Even though Spotify has been outperforming Apple Music, it has filed a complaint against Apple in Europe, claiming it is engaging in anticompetitive behavior. The European Commission will now conduct an antitrust investigation against the company.
But can Apple’s business practices really be classified as anticompetitive?
The App Store provides a platform where Apple users can easily access millions of apps from all over the world. Though Apple offers its own messaging, music and internet browser apps, Facebook Messenger, Gmail, Whatsapp, Spotify and Google Chrome are some of the most downloaded apps in the store.
The company reviews 100,000 apps a week and approves most of the proposals. Spotify claims that Apple is purposely interfering with the app’s user experience. But the App Store has released almost 200 app updates for the music streaming company, and Spotify’s Apple Watch app is currently leading in the watch’s music category.
That doesn’t sound like a company trying to squash its competition.
The vast majority of apps in the App Store pay nothing to Apple. The company only collects a commission on digital goods and services sold within the App Store, since those sales are processed through its proprietary payment system.
Free apps that process subscriptions within the App Store using Apple’s payment processing system (like Hulu or Pandora) pay a 30 percent commission for the first year of that subscription and 15 percent for subsequent years.
Spotify has circumvented this fee by requiring users to subscribe outside the app. An Apple-user who wants to subscribe to Spotify Premium must sign up through the company’s website; afterward, the user can listen to music on the iOS Spotify app.

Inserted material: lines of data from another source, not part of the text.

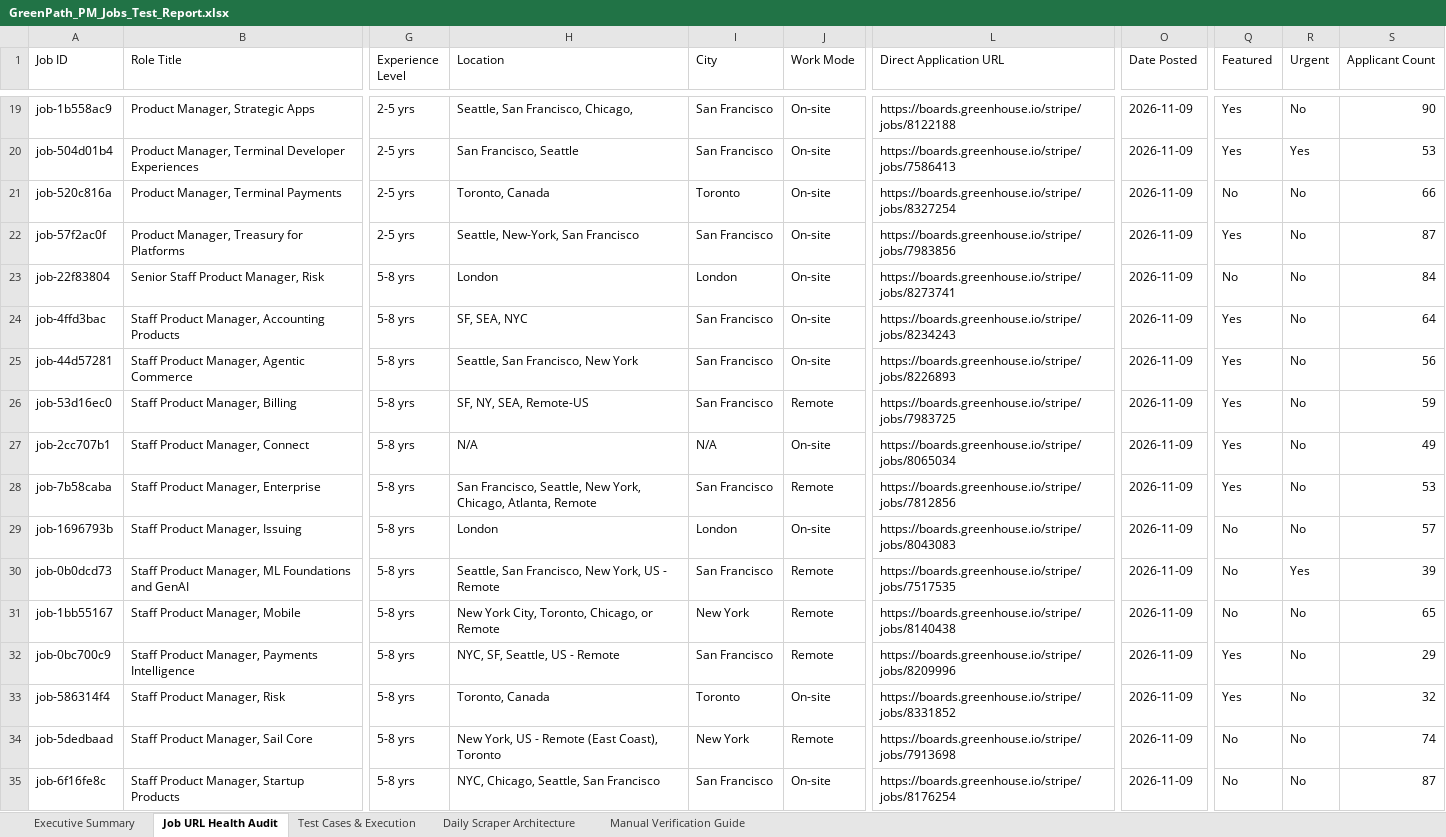
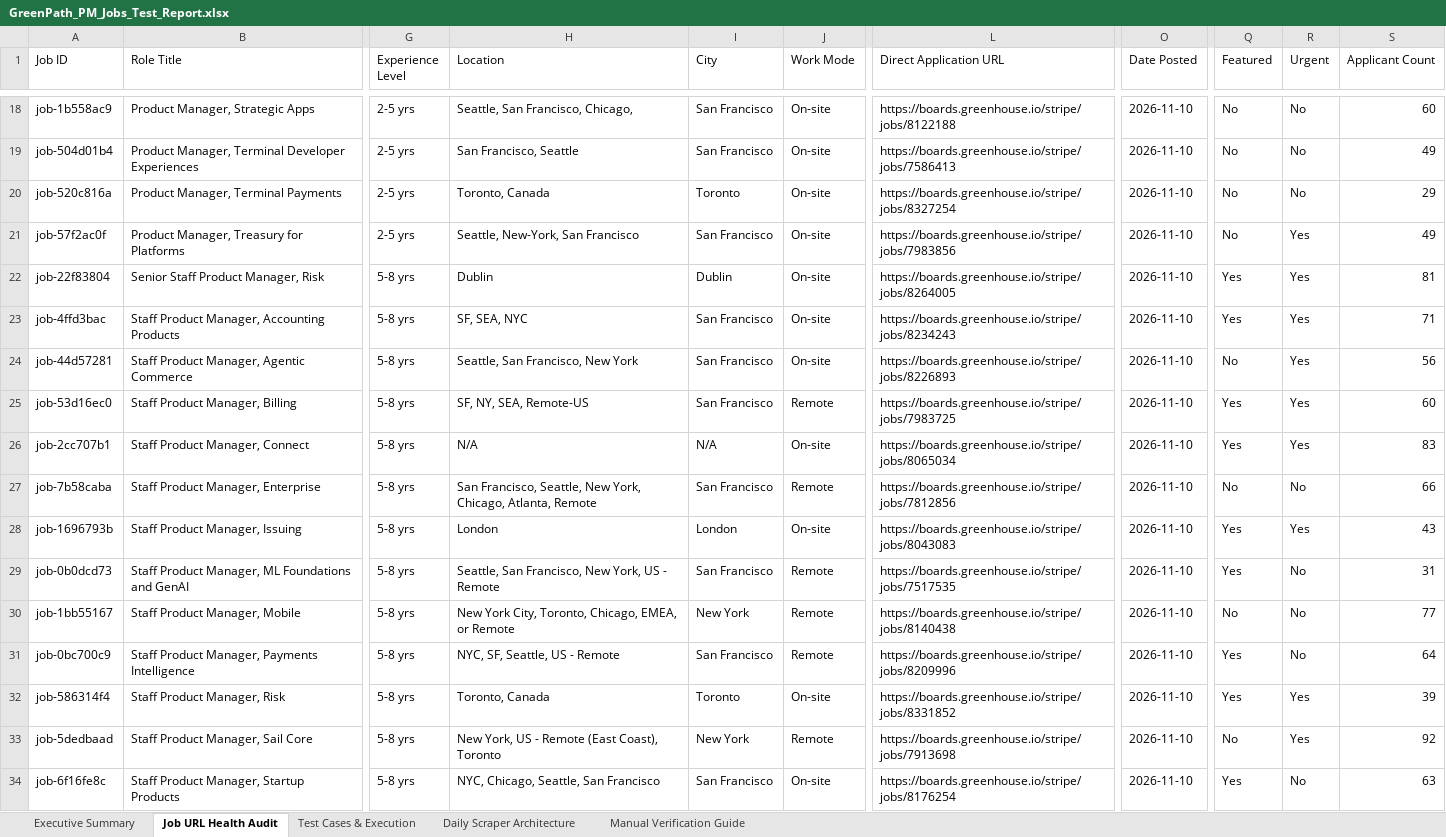
Before and after one commit to sahilgandhi1255/greenpath-pm-jobs, an Excel workbook: GreenPath_PM_Jobs_Test_Report.xlsx, sheet Job URL Health Audit, drawn as a sheet; only a part is shown, gaps mark what is left out; values as stored, in another font and other column widths than the file's, no borders; addresses are those after the commit; the diff covers the shown part only; the diff names each change by its address in the sheet, - before the commit and + after, or states it on an @@ line.

```diff
--- a/GreenPath_PM_Jobs_Test_Report.xlsx (sheet Job URL Health Audit)
+++ b/GreenPath_PM_Jobs_Test_Report.xlsx (sheet Job URL Health Audit)
-O18:O34 (Date Posted): 2026-11-09
+O18:O34 (Date Posted): 2026-11-10
-Q18:Q19 (Featured): Yes
+Q18:Q19 (Featured): No
-S18 (Applicant Count): 90
+S18 (Applicant Count): 60
-R19 (Urgent): Yes
+R19 (Urgent): No
-S19 (Applicant Count): 53
+S19 (Applicant Count): 49
-S20 (Applicant Count): 66
+S20 (Applicant Count): 29
-Q21 (Featured): Yes
+Q21 (Featured): No
-R21:R26 (Urgent): No
+R21:R26 (Urgent): Yes
-S21 (Applicant Count): 87
+S21 (Applicant Count): 49
-H22 (Location): London
+H22 (Location): Dublin
-I22 (City): London
+I22 (City): Dublin
-L22 (Direct Application URL): https://boards.greenhouse.io/stripe/jobs/8273741
+L22 (Direct Application URL): https://boards.greenhouse.io/stripe/jobs/8264005
-Q22 (Featured): No
+Q22 (Featured): Yes
-S22 (Applicant Count): 84
+S22 (Applicant Count): 81
-S23 (Applicant Count): 64
+S23 (Applicant Count): 71
-Q24 (Featured): Yes
+Q24 (Featured): No
-S25 (Applicant Count): 59
+S25 (Applicant Count): 60
-S26 (Applicant Count): 49
+S26 (Applicant Count): 83
-Q27 (Featured): Yes
+Q27 (Featured): No
-S27 (Applicant Count): 53
+S27 (Applicant Count): 66
-Q28:Q29 (Featured): No
+Q28:Q29 (Featured): Yes
-R28 (Urgent): No
+R28 (Urgent): Yes
-S28 (Applicant Count): 57
+S28 (Applicant Count): 43
-R29 (Urgent): Yes
+R29 (Urgent): No
-S29 (Applicant Count): 39
+S29 (Applicant Count): 31
-H30 (Location): New York City, Toronto, Chicago, or Remote
+H30 (Location): New York City, Toronto, Chicago, EMEA, or Remote
-S30 (Applicant Count): 65
+S30 (Applicant Count): 77
-S31 (Applicant Count): 29
+S31 (Applicant Count): 64
-R32:R33 (Urgent): No
+R32:R33 (Urgent): Yes
-S32 (Applicant Count): 32
+S32 (Applicant Count): 39
-S33 (Applicant Count): 74
+S33 (Applicant Count): 92
-Q34 (Featured): No
+Q34 (Featured): Yes
-S34 (Applicant Count): 87
+S34 (Applicant Count): 63
```
Also changed, not shown: 6 added rows, 6 removed rows and 609 edited cells elsewhere in this sheet, sheet Executive Summary, sheet Test Cases & Execution, 2 other files.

Apple does not collect any commission on these subscriptions.
But now Spotify wants to conduct sales through the App Store without paying for Apple’s payment processing services.
In a blog post, the company’s CEO Daniel Ek wrote that if it were to pay the commission, it would need to raise its prices and therefore couldn’t compete with Apple Music. So Spotify wants to force Apple to either stop collecting commission on in-app purchases or offer other payment options within the App Store.
In other words, it wants to access Apple’s platform, utilize its software tools and use its payment system for free.
The App Store provides a reliable and secure place for apps to conduct transactions. Spotify doesn’t get to call the shots or demand to use Apple’s digital infrastructure for less money, especially since the streaming company is thriving by having users subscribe outside the app.
It’s time that Spotify becomes willing to pay for the services it’d like to use.
Author: Bethany Patterson